Regulatory negotiation (also called negotiated rule making, policy dialogue, shared decision making, or "reg-neg") is a consensus-building process in which representatives of affected parties and sectors of the public (termed "stakeholders") work together with government officials to develop policies or regulations. Issues subjected to regulatory negotiation include car-emission levels, risk from lead exposure, and contamination cleanup levels. These complex interest-based processes utilize impartial process facilitators—often people who are experienced mediators. Those interests participating in the process are expected to abide by any resulting agreement and implement its terms. This agreement-seeking process usually occurs only after a thorough conflict assessment has been conducted, and is generally undertaken with the assistance of a skilled neutral mediator or facilitator.
see also Arbitration; Consensus Building; Enforcement; Litigation; Mediation; Public Policy Decision Making.

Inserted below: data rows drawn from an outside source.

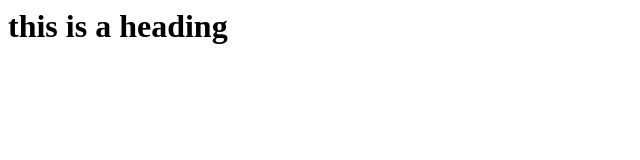
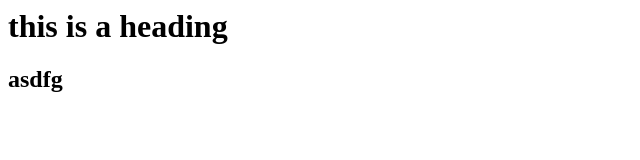
Before and after one commit to salman-faris00/project, a plain HTML site: page index.html in a window 1280 px wide. Shown: the full height of the page, 0-640 px from the left. Drawn offline with Linux system fonts and the light colour scheme.

Commit message:
h2 added

```diff
--- a/index.html
+++ b/index.html
@@ -1 +1,2 @@
 <h1>this is a heading</h1>
+<h2>asdfg</h2>
```
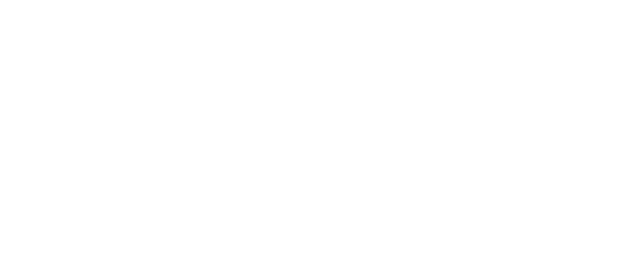
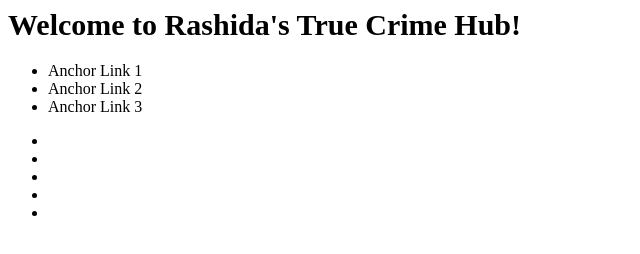
Before and after one commit to rasante-e/home-for-hobbies, a website: page index.html in a window 1280 px wide. Shown: the whole page, without its empty margins (0-640 px from the left). Drawn offline with Linux system fonts and the light colour scheme.

Commit message:
Added loop to create new list elements

```diff
--- /dev/null
+++ b/css/main-styles.css
@@ -0,0 +1,3 @@
+h1 {
+    font-size:30px;
+}
--- a/index.html
+++ b/index.html
@@ -1,20 +1,58 @@
 <html>
 <head>
-
+    <link rel="stylesheet" href="css/main-styles.css">
 </head>
 <body>
+<header>
+    <div id="title">
+        <h1>Welcome to Rashida's True Crime Hub!</h1>
+    </div>
+    <nav>
+        <ul>
+            <li class="menu-item">Anchor Link 1</li>
+            <li class="menu-item">Anchor Link 2</li>
+            <li class="menu-item">Anchor Link 3</li>
+        </ul>
+    </nav>
+</header>
+<main>
+    <div id="watch-list">
+<ul id="actual-list">
+
+</ul>
+    </div>
+</main>
 
 </body>
 <script>
-fetch("list.json").then(function (response) {
+
+//Fetch API pulls in data from JSON file that contains to watch list
+//Creates constant for div container that will hold to-watch list
+const watchList = document.getElementById("watch-list");
+const items = new Request("list.json");
+const actualList = document.getElementById("actual-list");
+
+fetch(items).then(function (response) {
     return response.json();
 }).then (function(obj) {
     console.log(obj);
+    for (var i = 0; i < obj.length; i++) {
+        console.log(i);
+        var article = document.createElement("li");
+        actualList.appendChild(article);
+        //var listItem =
+        //article.innerHTML=obj[i].name;
+    }
 }).catch (function(error) {
     console.error("There's an error");
     console.error(error);
 });
 
 
+
+//For/Of loop iterates through JSON of to-watch list and creates HTML element for each.
+
+
+
 </script>
 </html>
```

Cormick, Gerald; Dale, Norman; Emond, Paul; Sigurdson, Glenn; and Stuart, B. (1996). Building Consensus for a Sustainable Future: Putting Principles into Practice. Ottawa, ON: National Round Table on the Environment and Economy.
Susskind, L., and Cruikshank, J. (1987). Breaking the Impasse: Consensual Approaches to Resolving Public Disputes. New York: Basic Books.
U.S. Institute for Environmental Conflict Resolution Web site. Available from http://www.ecr.gov.
Susan L. Senecah